You’re referring to Amblyomma americanum, the so-called “lone star” tick, and the allergy that can follow its bite. The problem, a reaction to eating meat, may not occur for weeks after the bite, and the reaction itself may not occur for up to eight hours after eating meat – lag times that may obscure its connection to the bite. So far, lone star tick bites are thought to be responsible for thousands of cases of sometimes-severe allergies to meat, including beef, pork, lamb, deer and rabbit. The ticks are found in Tennessee, North Carolina and Virginia but are reported to have spread up the east coast to New York’s Long Island, where hundreds of allergic reactions to meat have occurred, and as far north as Maine.

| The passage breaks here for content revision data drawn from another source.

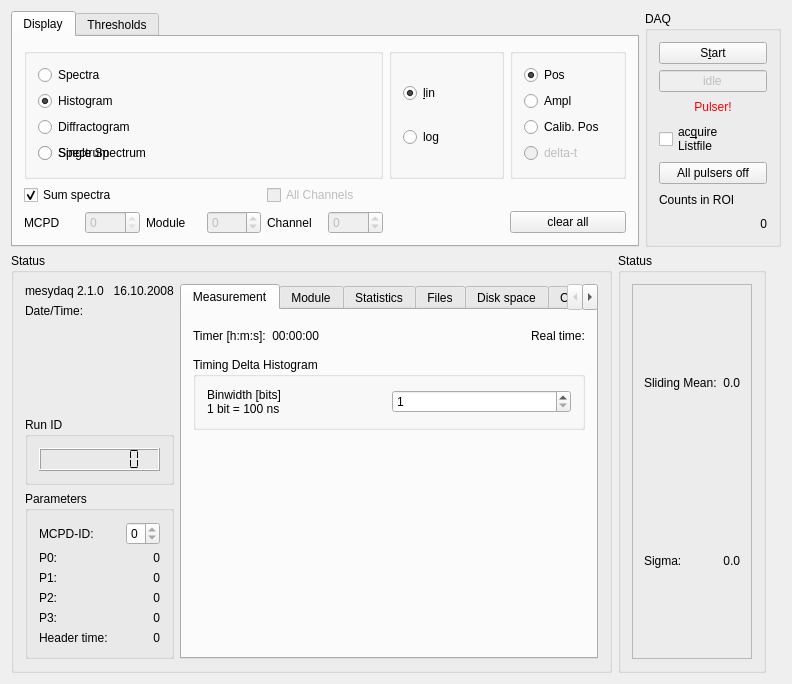
Above: qmesydaq/mainwidget.ui from flueke/qmesydaq before the change. Below: the same form after it.
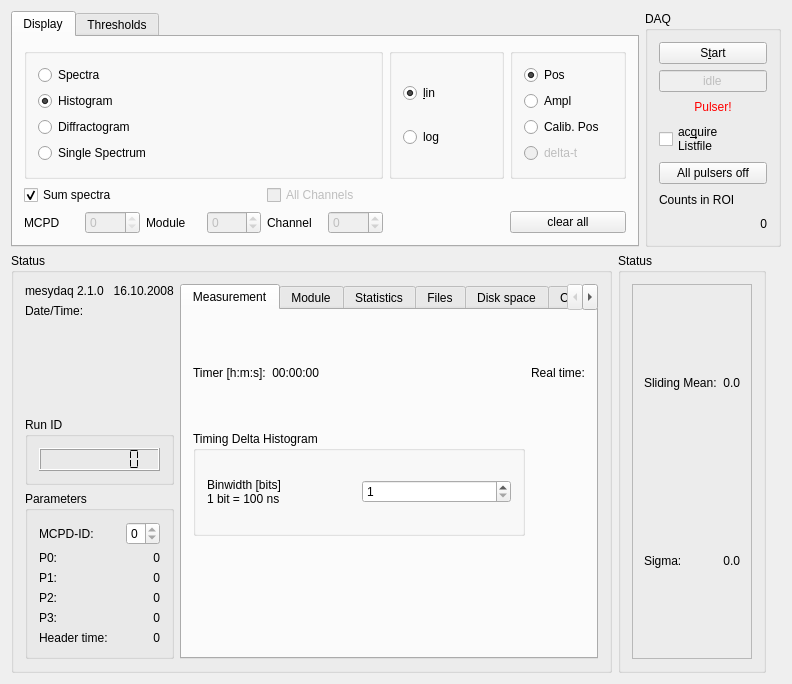
That is the form after the change. Custom widgets are drawn as their Qt base class.

Commit message:
Remove size and window handling from the Plot widget.
The size and window handling of the plot widget is removed. The
widget which uses the Plot widget is responsible for this.

What changed in the file:
```diff
--- a/qmesydaq/mainwidget.ui
+++ b/qmesydaq/mainwidget.ui
@@ -124,23 +124,7 @@
                <bool>true</bool>
               </property>
               <attribute name="buttonGroup">
-               <string notr="true">displayModeButtonGroup</string>
-              </attribute>
-             </widget>
-            </item>
-            <item row="3" column="0">
-             <widget class="QRadioButton" name="dispMstdSpectrum">
-              <property name="text">
-               <string>Spectrum</string>
-              </property>
-              <property name="shortcut">
-               <string/>
-              </property>
-              <property name="checked">
-               <bool>false</bool>
-              </property>
-              <attribute name="buttonGroup">
-               <string notr="true">displayModeButtonGroup</string>
+               <string>displayModeButtonGroup</string>
               </attribute>
              </widget>
             </item>
@@ -733,7 +717,7 @@
             <string>Measurement</string>
            </attribute>
            <layout class="QGridLayout" name="gridLayout_7">
-            <item row="0" column="0" colspan="2">
+            <item row="0" column="0">
              <widget class="QLabel" name="textLabel1_2_3_2_3">
               <property name="text">
                <string>Timer [h:m:s]:</string>
@@ -743,7 +727,7 @@
               </property>
              </widget>
             </item>
-            <item row="0" column="2">
+            <item row="0" column="1">
              <widget class="QLabel" name="mTimeText">
               <property name="text">
                <string>00:00:00</string>
@@ -756,7 +740,7 @@
               </property>
              </widget>
             </item>
-            <item row="0" column="3">
+            <item row="0" column="2">
              <spacer name="horizontalSpacer">
               <property name="orientation">
                <enum>Qt::Horizontal</enum>
@@ -769,7 +753,14 @@
               </property>
              </spacer>
             </item>
-            <item row="1" column="0" colspan="5">
+            <item row="0" column="3">
+             <widget class="QLabel" name="realTimeLabel">
+              <property name="text">
+               <string>Real time:</string>
+              </property>
+             </widget>
+            </item>
+            <item row="1" column="0" colspan="3">
              <widget class="QGroupBox" name="groupBox20">
               <property name="title">
                <string>Timing Delta Histogram</string>
@@ -800,53 +791,50 @@
              </widget>
             </item>
             <item row="2" column="0">
+             <layout class="QVBoxLayout" name="verticalLayout_5">
+              <item>
              <widget class="DoublePresetWidget" name="timerPreset" native="true">
               <property name="label" stdset="0">
                <string>Timer [s]:</string>
               </property>
              </widget>
             </item>
-            <item row="3" column="0">
+              <item>
              <widget class="PresetWidget" name="eventsPreset" native="true">
               <property name="label" stdset="0">
                <string>Events</string>
               </property>
              </widget>
             </item>
-            <item row="4" column="0">
+              <item>
              <widget class="PresetWidget" name="monitor1Preset" native="true">
               <property name="label" stdset="0">
                <string>Monitor 1</string>
               </property>
              </widget>
             </item>
-            <item row="5" column="0">
+              <item>
              <widget class="PresetWidget" name="monitor2Preset" native="true">
               <property name="label" stdset="0">
                <string>Monitor 2</string>
               </property>
              </widget>
             </item>
-            <item row="6" column="0">
+              <item>
              <widget class="PresetWidget" name="monitor3Preset" native="true">
               <property name="label" stdset="0">
                <string>Monitor 3</string>
               </property>
              </widget>
             </item>
-            <item row="7" column="0">
+              <item>
              <widget class="PresetWidget" name="monitor4Preset" native="true">
               <property name="label" stdset="0">
                <string>Monitor 4</string>
               </property>
              </widget>
             </item>
-            <item row="0" column="4">
-             <widget class="QLabel" name="realTimeLabel">
-              <property name="text">
-               <string>Real time:</string>
-              </property>
-             </widget>
+             </layout>
             </item>
            </layout>
           </widget>
```
Left out of the diff: 4 changed lines with no effect on the pictures. Lines whose indentation alone changed are shown as unchanged. The commit also changes 5 other files.
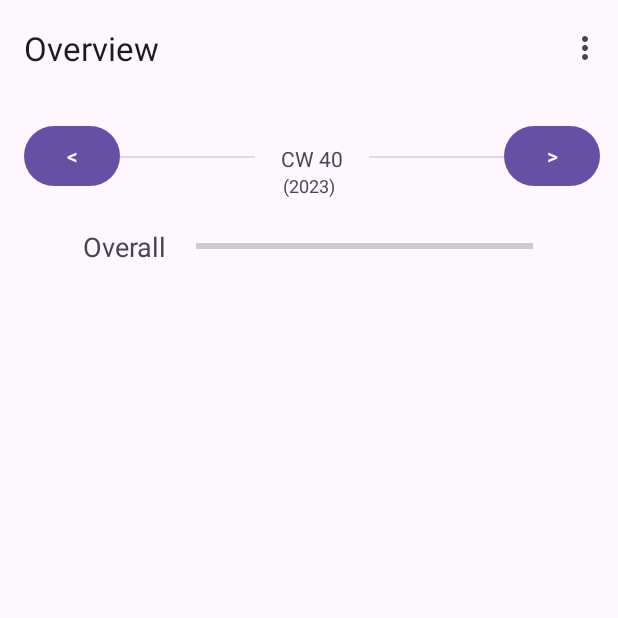
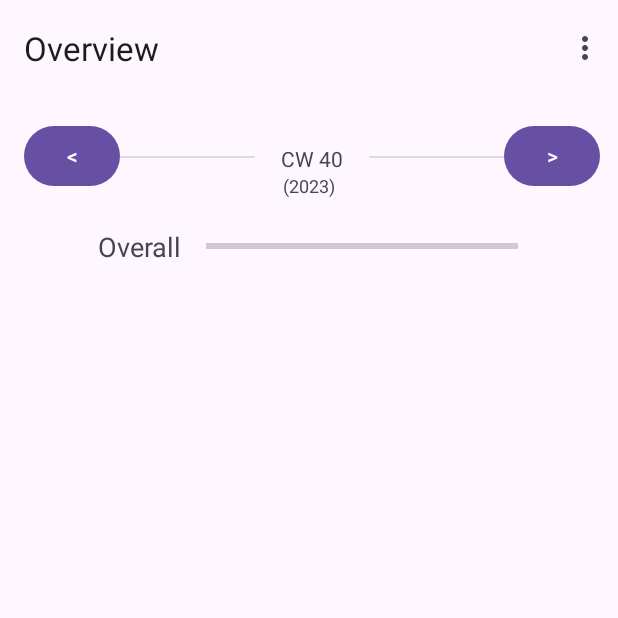
Before and after one commit to S1n93r/BodyGoals, an Android app: the screen it shows after launch (MainActivity), on a phone screen of 412 x 824 dp, the top half of it. Run offline under Robolectric (Android 15) with nearby library versions, the phone set to English and light mode, and no system bars; our stand-ins replace Room's generated code, navigation-ui; libraries missing offline, so code that uses them is left out: java8.util.

Commit message:
adjusted width of overall progress bar and label

```diff
--- a/app/src/main/res/layout/fragment_overview.xml
+++ b/app/src/main/res/layout/fragment_overview.xml
@@ -69,7 +69,7 @@
 
     <LinearLayout
         android:id="@+id/overallBox"
-        android:layout_width="300dp"
+        android:layout_width="280dp"
         android:layout_height="wrap_content"
         android:layout_marginTop="88dp"
         android:orientation="horizontal"
@@ -80,7 +80,7 @@
 
         <TextView
             android:id="@+id/overallText"
-            android:layout_width="75dp"
+            android:layout_width="72dp"
             android:layout_height="wrap_content"
             android:text="@string/overall"
             android:textSize="18sp" />
```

The allergy is thought to develop because the tick transmits a carbohydrate called alpha-gal sugar when it bites humans. Humans don’t have this sugar, but it is found in many kinds of meat. The tick bite leads to formation of antibodies that set off an allergic reaction when meat containing the carbohydrate is next eaten. One explanation for the delay in symptoms is that alpha-gal is concentrated in animal fat, which isn’t digested for several hours.
Symptoms of meat allergy can include hives and swelling, along with vomiting, diarrhea, difficulty breathing and a drop in blood pressure. The last two symptoms can signal anaphylactic shock, which can be fatal.
This phenomenon is so new (the first cases were seen only three years ago) that we have no idea whether the allergy is permanent or will fade over time. Treatment can include an injection of epinephrine to counter anaphylaxis, as well as oral antihistamine and steroids. Once the symptoms are under control, patients may be given an epinephrine auto-injector to use should severe allergic symptoms recur.
Once it is confirmed that a tick bite led to the allergic reaction, all patients can do to prevent another episode is to avoid meat. The reaction doesn’t occur after eating chicken and other types of poultry, fish or seafood. However, I’ve read that in some cases consuming milk or ice cream can trigger symptoms. According to news reports, tick bites have been linked to meat allergies elsewhere in the world. Cases have been reported in Australia, France, Germany, Sweden, Spain, Japan and Korea.
Lone star ticks typically feed on white-tailed deer and wild turkey. Their name comes from the single white spot on the backs of the females. These ticks are larger than the deer ticks associated with Lyme disease.
Your best defense against tick bites is to stay out of wooded areas they inhabit. If you can’t avoid these areas, tuck your pants into your socks, use a natural tick repellent on your skin and clothing. (A number of these products are on the market. You can also find online recipes for making your own tick repellent from essential oils, though I cannot vouch for their effectiveness.) Be sure to check yourself, your gear and your pets carefully when you get back home. To protect pets, you can try a natural product called Flea N’ Tick Begone.
To remove a tick use tweezers, grab the tick as close to the skin as possible and pull it out slowly. Pulling slowly is key; if you pull too quickly, you might remove just the body, leaving the head. If you find a large number of ticks on your pet or find them hard to remove, contact your vet immediately.
Andrew Weil, M.D.
S.E. Wolver et al, “A peculiar cause of anaphylaxis: no more steak? The journey to discovery of a newly recognized allergy to galactose-alpha-1,3-galactose found in mammalian meat.” Journal of General Internal Medicine, February 2013. doi: 10.1007/s11606-012-2144-z.
M.S. Wuerdeman and J.M. Harrison, “A case of tick-bite-induced red meat allergy.” Military Medicine, April 2014, 179(4):e473-5. doi: 10.7205/MILMED-D-13-00369.